The statistics of the simulation in Figure 14.19 corresponds to an accumulated luminosity of 10fb (about one year accumulation). The detector is assumed to cover the polar angular region from 45 to 135. Since the observed spectrum with mrad resolution is hardly distinguishable from the perfect detector case, it is not independently plotted in Figure 14.20. The spectrum with 3 mrad shows a significant smearing effect.

For studies of toponium physics, accurate knowledge of the luminosity-spectrum within the
total decay width of the top quark is very important. The top quark decay width is estimated
to be 1.55GeV for 175 GeV, *i.e.* 0.5% of , according
to the standard model. The performance of the accolinearity angle method in this narrow energy
region needs to be examined. For this purpose, the integral luminosity for 455450GeV to actually be obtained in collisions, and the luminosity values to be ``measured" by
this method are compared. Figure 14.21 shows the results of this study. The
``nominal" (i.e. actual) luminosity is compared with the ``measured" luminosity where
various detector angular resolutions and polar angle coverages are assumed. It can be seen
that an angular resolution better than 3 mrad is required for to maintain
a satisfactory luminosity measurement performance. We also observed a slightly higher
luminosity by 2.5% than the nominal one, even with the perfect resolution in
Figure 14.21, since a small amount of luminosity must be added in a case that both
beams can loose the same energies with no acollinearity angle, where
, by Equations 14.1 and
14.2.
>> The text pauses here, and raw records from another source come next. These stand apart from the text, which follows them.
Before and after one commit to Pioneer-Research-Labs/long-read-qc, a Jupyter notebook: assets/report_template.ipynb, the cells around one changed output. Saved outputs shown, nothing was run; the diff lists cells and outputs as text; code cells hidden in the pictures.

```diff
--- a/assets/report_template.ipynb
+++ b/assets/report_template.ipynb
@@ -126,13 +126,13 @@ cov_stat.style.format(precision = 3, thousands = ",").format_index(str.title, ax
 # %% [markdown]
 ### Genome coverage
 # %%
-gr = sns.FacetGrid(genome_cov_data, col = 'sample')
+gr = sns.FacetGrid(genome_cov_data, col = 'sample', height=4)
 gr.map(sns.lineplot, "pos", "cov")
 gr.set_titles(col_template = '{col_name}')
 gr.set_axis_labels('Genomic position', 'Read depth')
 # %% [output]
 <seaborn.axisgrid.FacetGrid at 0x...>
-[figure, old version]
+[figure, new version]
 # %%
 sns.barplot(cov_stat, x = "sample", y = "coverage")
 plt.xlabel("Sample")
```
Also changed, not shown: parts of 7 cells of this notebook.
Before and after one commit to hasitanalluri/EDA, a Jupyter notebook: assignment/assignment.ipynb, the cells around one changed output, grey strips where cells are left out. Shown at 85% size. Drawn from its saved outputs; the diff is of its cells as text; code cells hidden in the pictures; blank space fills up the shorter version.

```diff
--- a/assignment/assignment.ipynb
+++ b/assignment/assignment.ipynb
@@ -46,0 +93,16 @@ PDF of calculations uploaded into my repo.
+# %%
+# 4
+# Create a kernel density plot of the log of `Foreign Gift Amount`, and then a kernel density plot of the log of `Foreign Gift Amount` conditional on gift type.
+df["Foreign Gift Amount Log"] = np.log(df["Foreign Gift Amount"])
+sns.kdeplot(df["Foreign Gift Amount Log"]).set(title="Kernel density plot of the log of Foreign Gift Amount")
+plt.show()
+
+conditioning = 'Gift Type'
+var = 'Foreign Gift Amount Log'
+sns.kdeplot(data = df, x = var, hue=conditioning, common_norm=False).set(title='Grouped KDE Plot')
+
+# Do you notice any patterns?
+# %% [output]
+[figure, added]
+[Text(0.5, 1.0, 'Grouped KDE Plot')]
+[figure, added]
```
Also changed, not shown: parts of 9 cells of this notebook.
**Figure 14.22:**
Luminosity normalized by the nominal one at GeV as a function of
the minimum polar angle to be measured for various angular resolutions.

**Figure 14.21:**
Luminosity normalized by the nominal one at GeV as a function of
in two angular regions of (open circles) and (solid circles).

When Bhabha-scattered particles within a smaller polar angle region are included in the analysis the angular resolution of the measurement needs to be substantially improved because of a factor in Equation 14.1. On the other hand, the statistics of the Bhabha events increases very rapidly with decreasing the minimum polar angle () to be measured. For example, the statistics for =20 increases by about one order of magnitude compared to that of =45; therefore, the integrated luminosity can be reduced to 1fb in the requirement. As shown in Figures 14.21 and 14.22, the angular resolution must be at least 1 mrad for =20. The toponium experiment will involve an energy scan. It will consist of operations at several energy points each for a few fb[2]. Therefore, it is essential to have 1 mrad for 20. The higher statistics is also favored in the light of reducing any possible systematic errors in the measurement of the luminosity.

Thu, May 29, 1997 04:47:48 PM